I don’t typically read science books-something I plan to change- but I must say that I thought that this was an interesting and enjoyable book to read.
After reading Galileo’s Daughter , I found myself wanting to learn more about astronomy and to also read more from Dava Sobel. This book satisfied both.
What is this book about, exactly? It is a science book about the planets in our Solar System, but it’s also so much more. It’s a mix of science blended with history, held together by strong creative writing skills (the chapter on Mars is told from the POV of a rock!), with beautiful writing and poetic portrayals of the planets . I don’t think this is a typical science book.

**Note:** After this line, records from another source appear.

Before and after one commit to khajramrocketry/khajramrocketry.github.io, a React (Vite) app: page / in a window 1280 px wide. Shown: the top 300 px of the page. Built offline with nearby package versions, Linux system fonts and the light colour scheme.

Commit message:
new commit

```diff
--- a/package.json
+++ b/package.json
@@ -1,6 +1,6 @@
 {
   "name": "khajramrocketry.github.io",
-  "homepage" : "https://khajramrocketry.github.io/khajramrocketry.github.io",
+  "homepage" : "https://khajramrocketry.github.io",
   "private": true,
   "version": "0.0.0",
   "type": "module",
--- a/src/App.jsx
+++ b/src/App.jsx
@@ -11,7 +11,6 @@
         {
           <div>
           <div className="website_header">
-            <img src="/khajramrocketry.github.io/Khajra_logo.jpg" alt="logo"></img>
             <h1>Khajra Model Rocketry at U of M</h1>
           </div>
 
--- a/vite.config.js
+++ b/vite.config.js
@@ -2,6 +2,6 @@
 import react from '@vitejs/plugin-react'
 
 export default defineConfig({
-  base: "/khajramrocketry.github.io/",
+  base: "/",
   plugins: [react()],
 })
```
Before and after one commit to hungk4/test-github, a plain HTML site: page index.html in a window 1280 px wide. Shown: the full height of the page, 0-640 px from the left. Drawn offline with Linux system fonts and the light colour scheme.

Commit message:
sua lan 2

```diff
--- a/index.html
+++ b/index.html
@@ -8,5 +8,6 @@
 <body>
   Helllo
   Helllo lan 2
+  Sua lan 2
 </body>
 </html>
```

Once again, Sobel does a wonderful job of weaving science and history, but this time she adds mythology, astrology and geology into the story. I thought that this made the far-away planets easier to understand and definitely a whole lot more interesting!
It’s a short book of only 231 pages. Each chapter focuses on a different planet, with a chapter also dedicated to the Sun and to the Moon. In each of these chapters, Dava Sobel highlights an aspect of each planet that she then discusses in greater detail.
My favorite chapter has to be “Sci-Fi” , which is about Mars, and is told from the POV of “Allan Hills 84001” who is a Martian meteorite! Our narrator, the meteorite, is over 4 billion years old and was discovered in the Antarctic in 1984. Not only was it interesting to learn more about Mars, but this format was just plain fun to read!
Did you know that there is only one other rock as old as this meteorite in the hands of scientists today? It’s the “Genesis Rock” from the Moon. Again, were not talking millions of years, but rather, billions of years old. It’s crazy and fascinating that we have anything that old!
My next favorite chapter would have to be “Night Air” which is about the discovery of Uranus and Neptune. The reason I liked this chapter so much is because the author uses an epistolary format and I liked how this personalized the story of these two discoveries. In this chapter, Caroline Herschel, the sister of Sir William Herschel, who discovered Uranus, provides us with the historical details. And the events surrounding the discovery of these two planets is also really interesting!
Did you know that Neptune was discovered because there was something ‘off’ mathematically with the orbit of Uranus? It’s an interesting story!
This book may not be to everyone’s liking; however, if you would like an introduction to our Solar System that is told in a creative and original way, then pick up a copy and enjoy the trip through space! 🙂